I often refer to Daiwa Ryu Jujutsu as a traditional martial art. But it was founded in 1979 — barely three decades old. So how can I justify that claim?
First and foremost, this is not a claim that Daiwa Ryu is a koryu. Koryu are Japanese martial arts which can demonstrate their existance before the westernisation of Japan. This is frequently taken to be those martial arts known to be in existence before the introduction of the sword laws in 1867. Koryu tend to be taught in small, intimate groups. The teaching is based on kata: a formalised set of attacks and responses. The senior grade typically takes the role of attacker — bad guy — and is ultimately defeated.

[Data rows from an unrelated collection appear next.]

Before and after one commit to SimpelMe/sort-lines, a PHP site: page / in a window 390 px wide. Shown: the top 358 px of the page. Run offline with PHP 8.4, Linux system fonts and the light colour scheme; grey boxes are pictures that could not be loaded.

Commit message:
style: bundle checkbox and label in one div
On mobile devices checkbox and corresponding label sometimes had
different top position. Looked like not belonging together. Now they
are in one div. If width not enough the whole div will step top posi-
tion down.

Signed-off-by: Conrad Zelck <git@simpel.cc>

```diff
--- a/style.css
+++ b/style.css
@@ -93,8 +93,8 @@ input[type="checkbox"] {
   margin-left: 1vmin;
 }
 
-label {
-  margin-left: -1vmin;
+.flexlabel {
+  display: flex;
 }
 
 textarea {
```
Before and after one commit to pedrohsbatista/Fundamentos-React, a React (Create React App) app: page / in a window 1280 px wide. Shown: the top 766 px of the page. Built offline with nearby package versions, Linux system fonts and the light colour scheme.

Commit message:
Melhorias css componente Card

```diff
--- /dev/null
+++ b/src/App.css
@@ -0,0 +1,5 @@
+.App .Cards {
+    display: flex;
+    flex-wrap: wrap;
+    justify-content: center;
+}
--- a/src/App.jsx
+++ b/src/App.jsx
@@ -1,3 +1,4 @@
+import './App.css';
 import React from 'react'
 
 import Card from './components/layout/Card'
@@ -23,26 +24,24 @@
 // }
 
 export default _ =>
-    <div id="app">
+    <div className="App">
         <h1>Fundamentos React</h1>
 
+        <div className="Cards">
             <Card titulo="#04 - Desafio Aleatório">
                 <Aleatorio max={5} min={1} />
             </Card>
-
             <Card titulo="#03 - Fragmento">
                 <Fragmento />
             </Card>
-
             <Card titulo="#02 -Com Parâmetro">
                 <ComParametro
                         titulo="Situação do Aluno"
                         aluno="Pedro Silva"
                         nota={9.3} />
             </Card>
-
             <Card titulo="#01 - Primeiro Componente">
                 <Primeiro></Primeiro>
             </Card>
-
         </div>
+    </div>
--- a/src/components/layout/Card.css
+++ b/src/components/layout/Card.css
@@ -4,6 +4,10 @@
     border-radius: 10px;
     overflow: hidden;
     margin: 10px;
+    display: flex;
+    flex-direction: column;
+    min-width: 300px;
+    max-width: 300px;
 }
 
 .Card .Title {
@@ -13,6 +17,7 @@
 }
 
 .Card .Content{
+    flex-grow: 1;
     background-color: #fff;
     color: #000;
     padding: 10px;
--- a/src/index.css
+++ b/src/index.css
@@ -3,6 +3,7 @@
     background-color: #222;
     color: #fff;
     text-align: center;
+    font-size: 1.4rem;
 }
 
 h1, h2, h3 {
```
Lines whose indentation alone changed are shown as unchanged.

At the other end of the spectrum, there are many modern jujutsu styles which teach in a very different fashion. In the UK, one example would be the Jitsu Foundation. These groups have adopted techniques and teaching styles for a different audience, with less emphasis on kata and more on contest and self defence applications. For the Jitsu Foundation, and others, this has been hugely successful with clubs opening up all over the country and a large active membership
So where does Daiwa Ryu fit in? The underlying curriculum is kata based: two people performing a predetermined series of movements to demonstrate a technique, and commit it to muscle memory. Attention is paid to the smallest details of the kata, a little finger turned out or a slight rotation of a joint all combine to allow the technique to be effective. The kata we are practising is derived from Hakko Ryu Jujutsu, in turn derived from one of the koryu: Daito Ryu.
Classes are small — typically a handful of people, with a high proportion of experienced practicioners. This allows us to train with a high degree of attention to detail. In turn, that attention to detail tends to discourage a number of beginners who are looking for a more dynamic approach.
As well as our underlying lineage, we have other influences: the other martial arts which members of the club have studied. Martial art schools differ in their approach to cross training in other martial arts. Some actively discourage it, others, like us, are keen to welcome students of other styles and benefit from the different perspective. So the Daiwa Ryu taught in Oxfordshire builds on the same underlying kata as Daiwa Ryu taught elsewhere, but is influenced by my own background in other martial arts: notably aikido, judo, other jujutsu styles and shorinji kempo.